• **What you should do**
Filter the records for "block" and keep each line that has it.

• **Records to use**
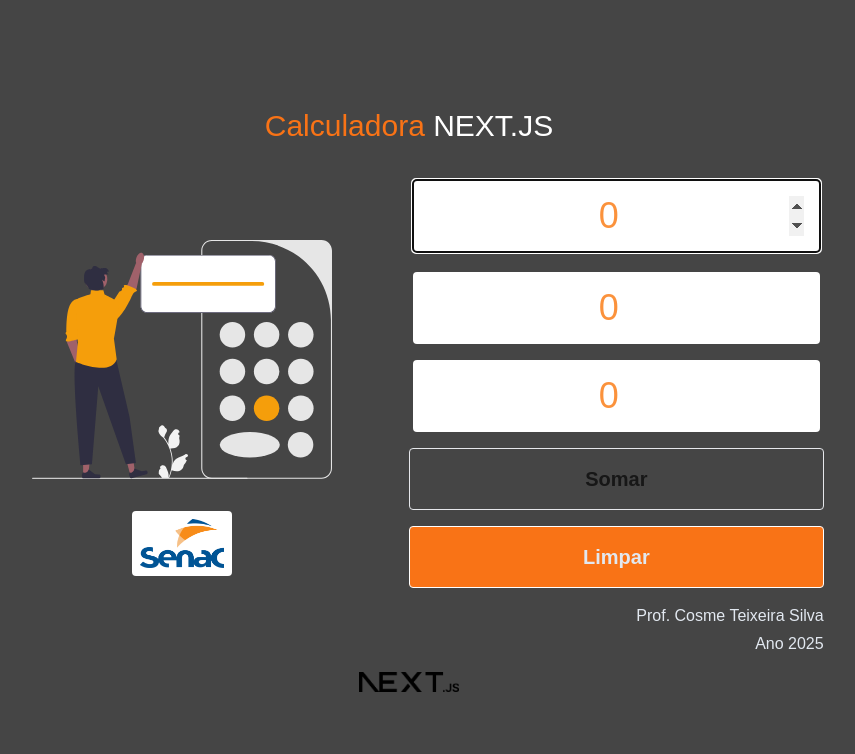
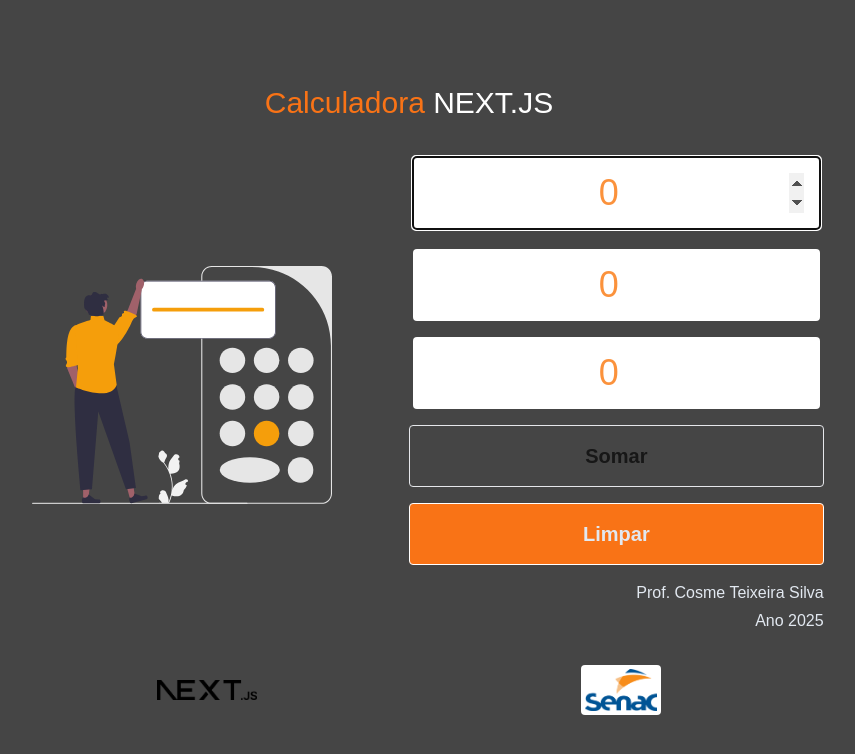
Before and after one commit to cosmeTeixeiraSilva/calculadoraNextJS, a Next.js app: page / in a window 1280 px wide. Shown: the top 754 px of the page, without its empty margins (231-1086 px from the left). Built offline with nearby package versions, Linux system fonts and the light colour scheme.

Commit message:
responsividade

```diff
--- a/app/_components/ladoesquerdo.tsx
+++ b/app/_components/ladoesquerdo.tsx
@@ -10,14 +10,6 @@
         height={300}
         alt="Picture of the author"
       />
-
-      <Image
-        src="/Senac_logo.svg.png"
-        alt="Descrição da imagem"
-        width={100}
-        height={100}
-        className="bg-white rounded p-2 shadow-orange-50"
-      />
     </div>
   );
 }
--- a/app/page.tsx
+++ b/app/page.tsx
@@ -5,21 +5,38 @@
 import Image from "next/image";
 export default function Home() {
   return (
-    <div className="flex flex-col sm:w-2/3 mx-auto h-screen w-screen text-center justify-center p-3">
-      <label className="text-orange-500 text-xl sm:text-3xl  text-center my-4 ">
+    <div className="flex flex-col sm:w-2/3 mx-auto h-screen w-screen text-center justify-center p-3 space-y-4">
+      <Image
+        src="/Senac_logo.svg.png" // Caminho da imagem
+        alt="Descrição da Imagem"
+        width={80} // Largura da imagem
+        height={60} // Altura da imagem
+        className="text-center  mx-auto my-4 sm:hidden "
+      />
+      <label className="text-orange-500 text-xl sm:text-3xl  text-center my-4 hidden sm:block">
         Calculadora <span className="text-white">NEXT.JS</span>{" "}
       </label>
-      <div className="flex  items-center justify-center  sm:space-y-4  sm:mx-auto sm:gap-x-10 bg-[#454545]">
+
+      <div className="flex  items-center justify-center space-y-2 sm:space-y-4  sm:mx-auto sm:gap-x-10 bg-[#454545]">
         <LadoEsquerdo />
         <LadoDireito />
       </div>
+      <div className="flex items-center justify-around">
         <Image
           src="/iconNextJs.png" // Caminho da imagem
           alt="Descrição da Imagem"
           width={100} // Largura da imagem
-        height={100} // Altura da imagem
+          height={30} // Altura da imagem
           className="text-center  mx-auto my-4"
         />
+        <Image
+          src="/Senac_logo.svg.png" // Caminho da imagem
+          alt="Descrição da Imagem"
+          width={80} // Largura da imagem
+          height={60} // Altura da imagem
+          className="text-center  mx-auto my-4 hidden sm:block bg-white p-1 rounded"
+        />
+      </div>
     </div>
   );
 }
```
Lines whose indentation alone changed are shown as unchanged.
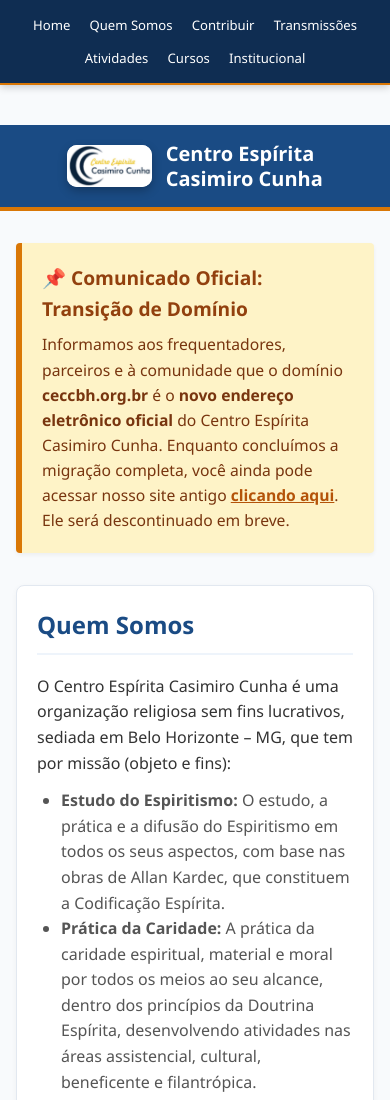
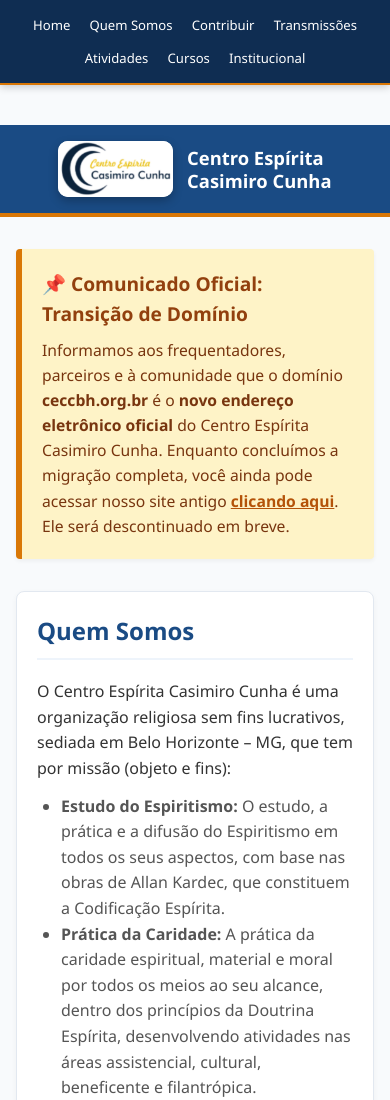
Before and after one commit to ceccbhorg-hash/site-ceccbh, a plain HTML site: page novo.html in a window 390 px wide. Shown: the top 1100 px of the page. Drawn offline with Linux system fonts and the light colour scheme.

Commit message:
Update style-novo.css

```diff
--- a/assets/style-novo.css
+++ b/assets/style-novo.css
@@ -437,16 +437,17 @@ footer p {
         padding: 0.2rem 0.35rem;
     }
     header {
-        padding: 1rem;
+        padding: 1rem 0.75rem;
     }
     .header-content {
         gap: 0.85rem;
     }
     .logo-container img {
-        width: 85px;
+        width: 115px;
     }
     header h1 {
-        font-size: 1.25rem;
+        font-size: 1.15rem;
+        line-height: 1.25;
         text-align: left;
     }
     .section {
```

• **Result**
+      <label className="text-orange-500 text-xl sm:text-3xl  text-center my-4 hidden sm:block">
+          className="text-center  mx-auto my-4 hidden sm:block bg-white p-1 rounded"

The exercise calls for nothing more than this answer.